The Bard, William Shakespeare, often used court jesters to provide some comic relief to the audience during the staging of his plays in the Elizabethan theatres. They often made their entrances unexpectedly, without rhyme or reason, and they would spew idle, meaningless, chatter, alongside exaggerated antics and semantics. Their appearances always made for much hilarity and relief from the tension that was brewing in the play.
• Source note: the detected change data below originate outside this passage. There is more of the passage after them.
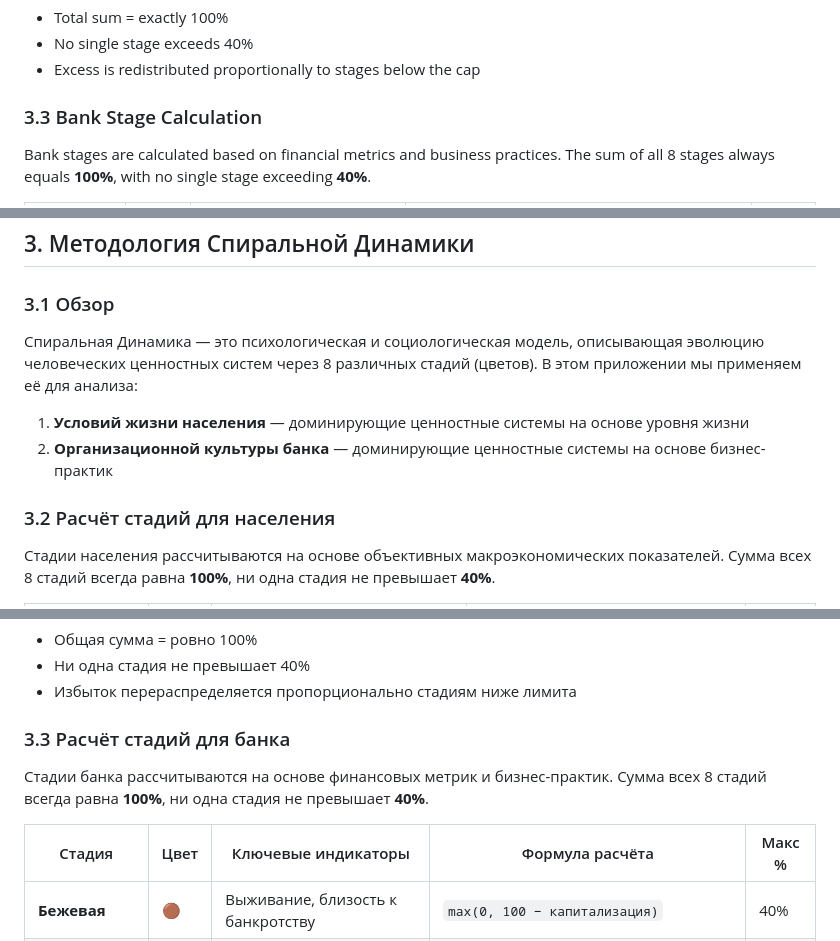
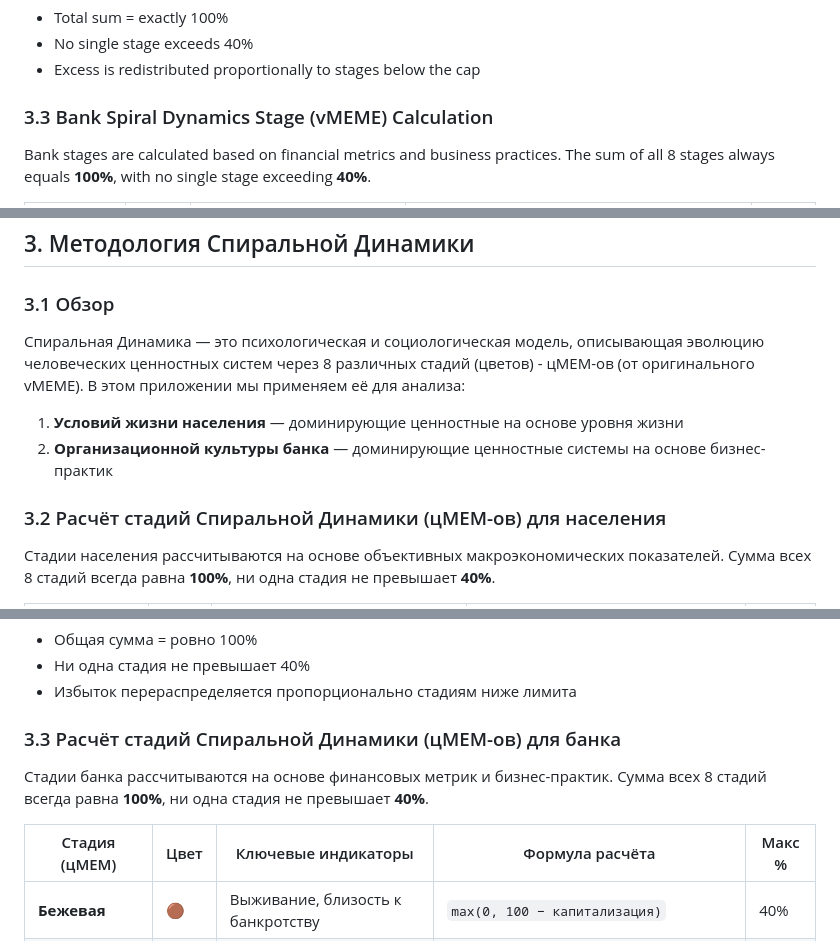
Before and after one commit to sdtest-me/bank-welfare-analyzer, a Markdown page: README.md, 3 parts joined by grey strips. GitHub-like rendering.

```diff
--- a/README.md
+++ b/README.md
@@ -98,7 +98,7 @@ Population stages are calculated based on objective macroeconomic indicators. Th
 - No single stage exceeds 40%
 - Excess is redistributed proportionally to stages below the cap
 
-### 3.3 Bank Stage Calculation
+### 3.3 Bank Spiral Dynamics Stage (vMEME) Calculation
 
 Bank stages are calculated based on financial metrics and business practices. The sum of all 8 stages always equals **100%**, with no single stage exceeding **40%**.
 
@@ -289,12 +289,12 @@ Repository: [github.com/sdtest-me/bank-welfare-analyzer](https://github.com/sdte
 
 ### 3.1 Обзор
 
-Спиральная Динамика — это психологическая и социологическая модель, описывающая эволюцию человеческих ценностных систем через 8 различных стадий (цветов). В этом приложении мы применяем её для анализа:
+Спиральная Динамика — это психологическая и социологическая модель, описывающая эволюцию человеческих ценностных систем через 8 различных стадий (цветов) - цMEM-ов (от оригинального vMEME). В этом приложении мы применяем её для анализа:
 
-1. **Условий жизни населения** — доминирующие ценностные системы на основе уровня жизни
+1. **Условий жизни населения** — доминирующие ценностные на основе уровня жизни
 2. **Организационной культуры банка** — доминирующие ценностные системы на основе бизнес-практик
 
-### 3.2 Расчёт стадий для населения
+### 3.2 Расчёт стадий Спиральной Динамики (цMEM-ов) для населения
 
 Стадии населения рассчитываются на основе объективных макроэкономических показателей. Сумма всех 8 стадий всегда равна **100%**, ни одна стадия не превышает **40%**.
 
@@ -314,11 +314,11 @@ Repository: [github.com/sdtest-me/bank-welfare-analyzer](https://github.com/sdte
 - Ни одна стадия не превышает 40%
 - Избыток перераспределяется пропорционально стадиям ниже лимита
 
-### 3.3 Расчёт стадий для банка
+### 3.3 Расчёт стадий Спиральной Динамики (цMEM-ов) для банка
 
 Стадии банка рассчитываются на основе финансовых метрик и бизнес-практик. Сумма всех 8 стадий всегда равна **100%**, ни одна стадия не превышает **40%**.
 
-| Стадия | Цвет | Ключевые индикаторы | Формула расчёта | Макс % |
+| Стадия (цМЕМ) | Цвет | Ключевые индикаторы | Формула расчёта | Макс % |
 |--------|------|---------------------|-----------------|--------|
 | **Бежевая** | 🟤 | Выживание, близость к банкротству | `max(0, 100 − капитализация)` | 40% |
 | **Фиолетовая** | 🟣 | Семейный бизнес, кумовство | **Фиксировано: 0%** (редко применяется к формальным банкам) | 0% |
```
Also changed, not shown: other parts of README.md (+15 -15 lines).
Clearly, we had some comic relief in Parliament. Sigh! The sad thing is that it was not funny.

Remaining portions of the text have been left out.